Thanks for such a great post! I’m a newer blogger but have made a little money as a influencer, from my decent sized Instagram page (@Msheatherlynne). I’ve always been passionate about fashion so took the step to create my own blog a few months ago, and boy has it been an adventure (i.e. not nearly as easy as I thought it would be, especially monetizing). It would be an honor if you ever have time to drop by my blog! 🙂
There is a lot of room for new bloggers, and there is plenty of room for growth well into the future. I believe that companies and advertisers are only recently starting to realize the value of online influencers, such as bloggers, which means that the blogging world will continue to grow well into the future and that opportunities for making money from a blog will continue to increase.
Allow readers to purchase your own products or donate to your cause through your blog. If you have an online store for selling arts and crafts, or you create T-shirt designs available through a clothing website, provide links to those sites. Including a PayPal button for quick, safe purchases or donations is a common way to monetize creative blogs, or blogs that provide free advice or assistance to those who can't afford it.
Selling physical products online can be hard to setup as you will need to deal with storage, shipping and even deal with things such as local taxes and distance selling laws. Of course a lot of this headache can be resolved by finding a company who will offer a white-label or drop shipping service leaving you to worry about getting traffic and updating the website.

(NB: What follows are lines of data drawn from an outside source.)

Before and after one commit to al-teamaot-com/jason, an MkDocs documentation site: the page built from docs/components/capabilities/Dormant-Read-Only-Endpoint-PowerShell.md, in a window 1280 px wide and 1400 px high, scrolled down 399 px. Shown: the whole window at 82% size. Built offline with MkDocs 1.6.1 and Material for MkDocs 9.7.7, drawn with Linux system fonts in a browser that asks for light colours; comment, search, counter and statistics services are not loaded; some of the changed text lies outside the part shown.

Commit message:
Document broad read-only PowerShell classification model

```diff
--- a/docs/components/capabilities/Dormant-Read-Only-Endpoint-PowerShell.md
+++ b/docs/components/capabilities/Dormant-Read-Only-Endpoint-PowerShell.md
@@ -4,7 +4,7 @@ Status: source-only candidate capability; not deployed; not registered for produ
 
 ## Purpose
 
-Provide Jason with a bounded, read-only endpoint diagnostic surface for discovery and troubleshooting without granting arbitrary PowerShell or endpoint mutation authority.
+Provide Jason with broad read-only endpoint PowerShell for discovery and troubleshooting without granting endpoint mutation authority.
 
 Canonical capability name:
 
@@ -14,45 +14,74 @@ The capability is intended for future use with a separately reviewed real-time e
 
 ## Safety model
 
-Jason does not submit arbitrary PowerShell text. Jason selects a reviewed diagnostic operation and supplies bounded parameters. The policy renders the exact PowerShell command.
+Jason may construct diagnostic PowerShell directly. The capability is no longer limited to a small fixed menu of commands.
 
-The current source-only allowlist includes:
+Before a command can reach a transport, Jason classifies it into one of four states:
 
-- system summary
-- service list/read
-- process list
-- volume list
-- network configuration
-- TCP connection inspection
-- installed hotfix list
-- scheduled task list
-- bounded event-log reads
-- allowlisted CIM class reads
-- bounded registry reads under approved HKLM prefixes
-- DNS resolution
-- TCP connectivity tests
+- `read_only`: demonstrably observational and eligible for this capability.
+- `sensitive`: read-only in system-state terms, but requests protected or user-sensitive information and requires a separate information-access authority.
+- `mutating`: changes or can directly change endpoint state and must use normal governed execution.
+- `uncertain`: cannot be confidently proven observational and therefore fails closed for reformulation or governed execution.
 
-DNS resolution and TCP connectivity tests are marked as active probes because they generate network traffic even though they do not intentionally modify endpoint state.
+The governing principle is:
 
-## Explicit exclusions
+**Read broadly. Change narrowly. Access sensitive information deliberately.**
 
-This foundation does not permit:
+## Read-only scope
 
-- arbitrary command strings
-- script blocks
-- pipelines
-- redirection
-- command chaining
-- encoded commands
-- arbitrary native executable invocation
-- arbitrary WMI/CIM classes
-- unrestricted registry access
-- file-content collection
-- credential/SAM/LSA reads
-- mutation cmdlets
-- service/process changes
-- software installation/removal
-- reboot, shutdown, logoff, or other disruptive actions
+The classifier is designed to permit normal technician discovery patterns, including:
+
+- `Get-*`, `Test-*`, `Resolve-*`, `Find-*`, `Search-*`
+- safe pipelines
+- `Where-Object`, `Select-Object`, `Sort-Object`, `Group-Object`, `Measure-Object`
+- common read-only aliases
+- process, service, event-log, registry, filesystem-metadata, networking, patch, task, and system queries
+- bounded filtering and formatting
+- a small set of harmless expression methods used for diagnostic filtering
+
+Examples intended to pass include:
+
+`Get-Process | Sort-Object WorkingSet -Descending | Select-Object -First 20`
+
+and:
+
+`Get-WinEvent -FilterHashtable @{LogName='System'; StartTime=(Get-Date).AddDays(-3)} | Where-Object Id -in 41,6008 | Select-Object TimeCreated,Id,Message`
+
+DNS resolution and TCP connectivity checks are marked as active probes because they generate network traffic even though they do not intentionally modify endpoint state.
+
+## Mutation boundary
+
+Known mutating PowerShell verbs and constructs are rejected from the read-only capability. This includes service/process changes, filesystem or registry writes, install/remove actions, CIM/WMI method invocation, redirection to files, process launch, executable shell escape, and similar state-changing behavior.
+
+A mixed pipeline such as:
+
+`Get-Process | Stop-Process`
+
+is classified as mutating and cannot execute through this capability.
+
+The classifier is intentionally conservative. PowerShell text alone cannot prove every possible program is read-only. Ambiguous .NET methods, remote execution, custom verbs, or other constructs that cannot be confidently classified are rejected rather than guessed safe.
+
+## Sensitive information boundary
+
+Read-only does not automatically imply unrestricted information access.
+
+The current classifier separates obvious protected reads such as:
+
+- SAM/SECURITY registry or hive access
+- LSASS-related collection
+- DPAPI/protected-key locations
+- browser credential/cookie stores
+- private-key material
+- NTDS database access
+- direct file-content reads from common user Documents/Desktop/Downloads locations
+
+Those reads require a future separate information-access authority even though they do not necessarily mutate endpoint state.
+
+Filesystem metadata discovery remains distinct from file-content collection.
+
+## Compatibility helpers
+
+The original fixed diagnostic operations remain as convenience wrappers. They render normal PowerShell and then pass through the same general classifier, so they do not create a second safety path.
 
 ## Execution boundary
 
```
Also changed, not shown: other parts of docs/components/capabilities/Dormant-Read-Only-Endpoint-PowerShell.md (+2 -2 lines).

Solid numbers about blogging incomes are hard to come by. For example, in the US, the Bureau of Labor Statistics lump bloggers in the very broad category of “Writers and Authors” which has a median income of $61,240 per year. That’s not an accurate measure since there are vastly different occupations included in that category. Information from small surveys and anecdotal evidence can also be found online, but much of it is outdated or taken from tiny sample sizes.
Jon, thanks for this awesome post. My question is, what do you think of blogs who ask for donations or claim to sustain themselves by them? (Also books and products). But what do you think about the donation itself and if you´re pro-donation, when is a good time to start asking for it in a blog? Thanks a lot for your time. Hope some day I can meet you Im from and live in Mexico
really great article, thanks Jon. I particularly like #1 – it’s the mindset shift that we all need to step up and “play” at the level to generate substantial revenue. Reversing the sales funnel is also very smart and makes a lot of sense. It’s easier to make one $3,000 sale than making 300 $10 sale – although putting a $10 product out there is less scary than selling a $3000 service – again, it’s all about the mindset.
I’m having a hard time wrapping my head around this one. I was blown away that you don’t have ads on your site. I have ads on my site and I’m reading along thinking your advice is to forget the ads and sell products. As a food blogger, my mind goes to e-cookbooks, actual hold-in-your-hand cookbooks, books on how to start a food blog and how to do food photography. But according to this post, those I should sell later…the cheaper products. I can’t think of what “services” I could offer, other than offering to come over and cook for them (not happening) and I’m not quite an expert at offering services of personally coaching someone’s food blog. Maybe I’m just too green for that 🙂 Am I missing the point?